Because neither the USDA nor watchdog groups like Cornucopia can be everywhere, these violations of organic regulations are likely to continue. On occasion, states themselves impede progress toward truly organic food. In California, regulators plan to pasteurize all almonds - a move aimed at preventing further outbreaks of salmonella like the ones which occurred in both 2001 and 2004. Salmonella in food crops is a huge concern, especially after the recent salmonella outbreak in U.S.-grown tomatoes.
Salmonella is not native to vegetable, fruit or nut crops, and arrives only via contamination of irrigation water by animal feces, or contaminated feces used as fertilizer. In fact, salmonella is not native to animals per se, but enters the environment only when crowding, underfeeding and antibiotic use reach epidemic proportions. When Salmonella does enter the environment, through human or animal excretion, it normally doesn't multiply to any extent, unless conditions (like those mentioned above) favor its multiplication.
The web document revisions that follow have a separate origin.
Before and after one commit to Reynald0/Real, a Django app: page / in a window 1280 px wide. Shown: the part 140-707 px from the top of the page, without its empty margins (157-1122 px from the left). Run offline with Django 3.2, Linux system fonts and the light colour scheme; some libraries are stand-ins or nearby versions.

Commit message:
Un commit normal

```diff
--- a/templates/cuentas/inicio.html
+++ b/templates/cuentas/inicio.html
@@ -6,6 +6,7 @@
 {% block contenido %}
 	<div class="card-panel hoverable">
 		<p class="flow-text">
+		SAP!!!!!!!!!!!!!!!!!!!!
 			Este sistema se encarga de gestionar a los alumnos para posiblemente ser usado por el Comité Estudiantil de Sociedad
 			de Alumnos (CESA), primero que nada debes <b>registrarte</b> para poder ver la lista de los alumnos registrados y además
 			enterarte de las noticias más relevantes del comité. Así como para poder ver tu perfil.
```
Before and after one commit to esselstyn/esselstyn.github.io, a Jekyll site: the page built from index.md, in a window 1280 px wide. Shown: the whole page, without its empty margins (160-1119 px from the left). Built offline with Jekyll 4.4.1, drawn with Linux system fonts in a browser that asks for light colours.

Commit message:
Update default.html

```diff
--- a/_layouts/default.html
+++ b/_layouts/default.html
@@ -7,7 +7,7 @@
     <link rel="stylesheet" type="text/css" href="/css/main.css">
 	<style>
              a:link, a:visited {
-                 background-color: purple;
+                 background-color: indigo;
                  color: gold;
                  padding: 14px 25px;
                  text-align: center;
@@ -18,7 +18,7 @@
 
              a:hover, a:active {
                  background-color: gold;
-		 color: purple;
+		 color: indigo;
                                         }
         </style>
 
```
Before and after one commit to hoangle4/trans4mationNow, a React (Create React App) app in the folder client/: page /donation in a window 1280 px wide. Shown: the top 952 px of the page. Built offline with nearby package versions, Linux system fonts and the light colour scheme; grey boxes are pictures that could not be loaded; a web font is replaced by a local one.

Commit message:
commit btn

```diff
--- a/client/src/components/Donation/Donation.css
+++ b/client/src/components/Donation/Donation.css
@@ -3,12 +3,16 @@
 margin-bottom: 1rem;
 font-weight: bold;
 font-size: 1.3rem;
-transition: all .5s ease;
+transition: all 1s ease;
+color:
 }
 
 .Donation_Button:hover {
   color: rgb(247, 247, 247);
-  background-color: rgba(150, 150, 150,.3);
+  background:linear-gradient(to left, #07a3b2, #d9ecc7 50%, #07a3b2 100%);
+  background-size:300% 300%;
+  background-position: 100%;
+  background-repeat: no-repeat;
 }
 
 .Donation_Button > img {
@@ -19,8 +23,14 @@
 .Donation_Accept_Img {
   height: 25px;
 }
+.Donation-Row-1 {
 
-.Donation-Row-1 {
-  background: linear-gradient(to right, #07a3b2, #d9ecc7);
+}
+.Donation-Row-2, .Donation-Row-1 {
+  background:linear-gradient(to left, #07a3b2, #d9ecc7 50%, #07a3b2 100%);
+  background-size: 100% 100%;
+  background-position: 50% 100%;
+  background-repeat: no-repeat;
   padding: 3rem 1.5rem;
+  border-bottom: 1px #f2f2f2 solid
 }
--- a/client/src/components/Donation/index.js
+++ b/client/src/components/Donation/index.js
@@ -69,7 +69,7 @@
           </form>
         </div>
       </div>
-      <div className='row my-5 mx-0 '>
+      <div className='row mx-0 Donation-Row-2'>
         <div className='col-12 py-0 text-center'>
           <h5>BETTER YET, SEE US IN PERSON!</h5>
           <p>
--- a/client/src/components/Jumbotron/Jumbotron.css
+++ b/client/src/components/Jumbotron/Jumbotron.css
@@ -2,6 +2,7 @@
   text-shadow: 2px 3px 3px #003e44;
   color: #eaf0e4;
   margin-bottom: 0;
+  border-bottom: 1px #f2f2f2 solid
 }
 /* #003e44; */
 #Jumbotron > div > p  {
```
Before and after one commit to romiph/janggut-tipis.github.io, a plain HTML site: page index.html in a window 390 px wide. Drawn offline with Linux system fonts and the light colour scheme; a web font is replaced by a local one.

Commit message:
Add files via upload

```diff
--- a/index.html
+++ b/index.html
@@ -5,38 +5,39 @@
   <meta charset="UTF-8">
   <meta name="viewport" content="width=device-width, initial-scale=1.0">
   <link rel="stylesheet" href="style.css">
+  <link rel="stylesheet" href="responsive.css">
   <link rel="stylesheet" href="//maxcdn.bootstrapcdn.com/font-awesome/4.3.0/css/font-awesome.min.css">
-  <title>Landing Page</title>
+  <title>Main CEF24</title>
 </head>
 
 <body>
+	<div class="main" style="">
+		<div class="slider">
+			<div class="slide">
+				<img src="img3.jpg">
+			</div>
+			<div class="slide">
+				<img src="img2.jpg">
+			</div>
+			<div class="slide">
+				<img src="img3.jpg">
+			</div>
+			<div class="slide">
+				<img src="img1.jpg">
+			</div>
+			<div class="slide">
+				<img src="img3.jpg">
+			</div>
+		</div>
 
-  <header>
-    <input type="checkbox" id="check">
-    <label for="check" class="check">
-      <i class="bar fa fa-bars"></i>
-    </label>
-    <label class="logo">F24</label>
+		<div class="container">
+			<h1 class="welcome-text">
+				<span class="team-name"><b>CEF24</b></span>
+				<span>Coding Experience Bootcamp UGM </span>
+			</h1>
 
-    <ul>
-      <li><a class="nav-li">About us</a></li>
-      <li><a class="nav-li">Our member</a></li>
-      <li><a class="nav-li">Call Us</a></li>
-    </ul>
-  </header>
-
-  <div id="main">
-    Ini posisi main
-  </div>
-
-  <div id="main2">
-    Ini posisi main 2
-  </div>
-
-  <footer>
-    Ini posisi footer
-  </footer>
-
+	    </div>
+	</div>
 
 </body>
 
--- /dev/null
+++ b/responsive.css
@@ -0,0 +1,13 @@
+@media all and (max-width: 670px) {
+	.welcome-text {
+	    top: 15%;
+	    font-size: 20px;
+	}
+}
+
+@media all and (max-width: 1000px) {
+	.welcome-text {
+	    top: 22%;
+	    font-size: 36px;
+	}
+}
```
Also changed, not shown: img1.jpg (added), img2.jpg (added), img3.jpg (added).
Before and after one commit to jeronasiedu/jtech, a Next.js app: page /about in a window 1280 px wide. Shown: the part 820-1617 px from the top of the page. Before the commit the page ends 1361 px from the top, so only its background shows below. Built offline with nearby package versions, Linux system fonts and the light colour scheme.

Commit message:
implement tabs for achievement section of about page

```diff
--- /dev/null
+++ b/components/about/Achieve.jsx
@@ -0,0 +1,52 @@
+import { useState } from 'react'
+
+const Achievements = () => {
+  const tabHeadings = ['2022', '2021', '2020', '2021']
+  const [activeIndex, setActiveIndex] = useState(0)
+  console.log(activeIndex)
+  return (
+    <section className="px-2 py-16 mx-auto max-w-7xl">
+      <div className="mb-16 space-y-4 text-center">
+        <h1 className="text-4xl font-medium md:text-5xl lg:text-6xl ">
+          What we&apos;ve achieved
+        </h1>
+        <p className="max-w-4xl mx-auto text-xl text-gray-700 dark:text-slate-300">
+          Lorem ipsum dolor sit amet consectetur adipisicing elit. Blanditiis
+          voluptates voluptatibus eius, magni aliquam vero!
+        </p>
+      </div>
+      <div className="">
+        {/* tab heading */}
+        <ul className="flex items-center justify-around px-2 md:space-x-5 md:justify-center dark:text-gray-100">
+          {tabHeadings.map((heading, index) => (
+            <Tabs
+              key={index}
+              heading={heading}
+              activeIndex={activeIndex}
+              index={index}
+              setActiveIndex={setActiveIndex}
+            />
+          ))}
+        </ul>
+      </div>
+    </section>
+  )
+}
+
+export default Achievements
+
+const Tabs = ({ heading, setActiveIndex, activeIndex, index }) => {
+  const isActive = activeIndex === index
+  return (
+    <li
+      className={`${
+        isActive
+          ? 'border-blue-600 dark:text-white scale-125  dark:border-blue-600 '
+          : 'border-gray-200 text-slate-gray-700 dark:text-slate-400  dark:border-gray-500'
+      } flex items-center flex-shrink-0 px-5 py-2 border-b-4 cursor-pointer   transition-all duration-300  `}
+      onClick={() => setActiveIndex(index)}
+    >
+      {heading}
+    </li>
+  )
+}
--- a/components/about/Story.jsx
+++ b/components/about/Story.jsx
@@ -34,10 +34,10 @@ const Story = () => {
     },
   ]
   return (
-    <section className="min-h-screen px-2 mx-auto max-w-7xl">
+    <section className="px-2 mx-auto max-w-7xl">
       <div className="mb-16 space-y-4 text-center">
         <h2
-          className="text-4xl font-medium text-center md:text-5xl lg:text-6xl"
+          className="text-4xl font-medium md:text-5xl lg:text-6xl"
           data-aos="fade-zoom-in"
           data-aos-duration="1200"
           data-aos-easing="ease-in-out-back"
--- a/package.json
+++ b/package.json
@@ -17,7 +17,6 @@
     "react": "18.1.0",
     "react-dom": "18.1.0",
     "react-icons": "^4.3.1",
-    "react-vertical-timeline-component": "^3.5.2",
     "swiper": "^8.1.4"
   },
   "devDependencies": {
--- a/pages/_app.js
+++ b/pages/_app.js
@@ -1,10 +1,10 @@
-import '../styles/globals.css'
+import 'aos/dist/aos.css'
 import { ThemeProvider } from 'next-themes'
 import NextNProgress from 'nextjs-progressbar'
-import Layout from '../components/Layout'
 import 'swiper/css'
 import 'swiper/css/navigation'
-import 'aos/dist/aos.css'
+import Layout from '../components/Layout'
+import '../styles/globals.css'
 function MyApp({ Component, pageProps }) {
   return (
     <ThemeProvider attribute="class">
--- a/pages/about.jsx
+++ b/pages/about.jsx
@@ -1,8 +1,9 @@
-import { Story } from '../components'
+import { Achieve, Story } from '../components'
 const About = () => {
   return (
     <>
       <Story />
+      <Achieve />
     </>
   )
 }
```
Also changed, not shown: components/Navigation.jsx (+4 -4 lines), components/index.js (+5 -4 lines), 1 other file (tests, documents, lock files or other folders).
Nothing spreads salmonella quite as rapidly as hundreds of warm-blooded animals packed in a small space and walking in each other's urine and feces after continued doses of antibiotics have weakened their immune systems.
This is why truly organic food is not factory-farmed, and the best way to obtain it remains regional farmer's markets (where one knows the grower), or growing the food oneself - a move toward "home-grown" that may be significantly enhanced by rapidly rising gas prices, and is surely the only silver lining to this economic catastrophe.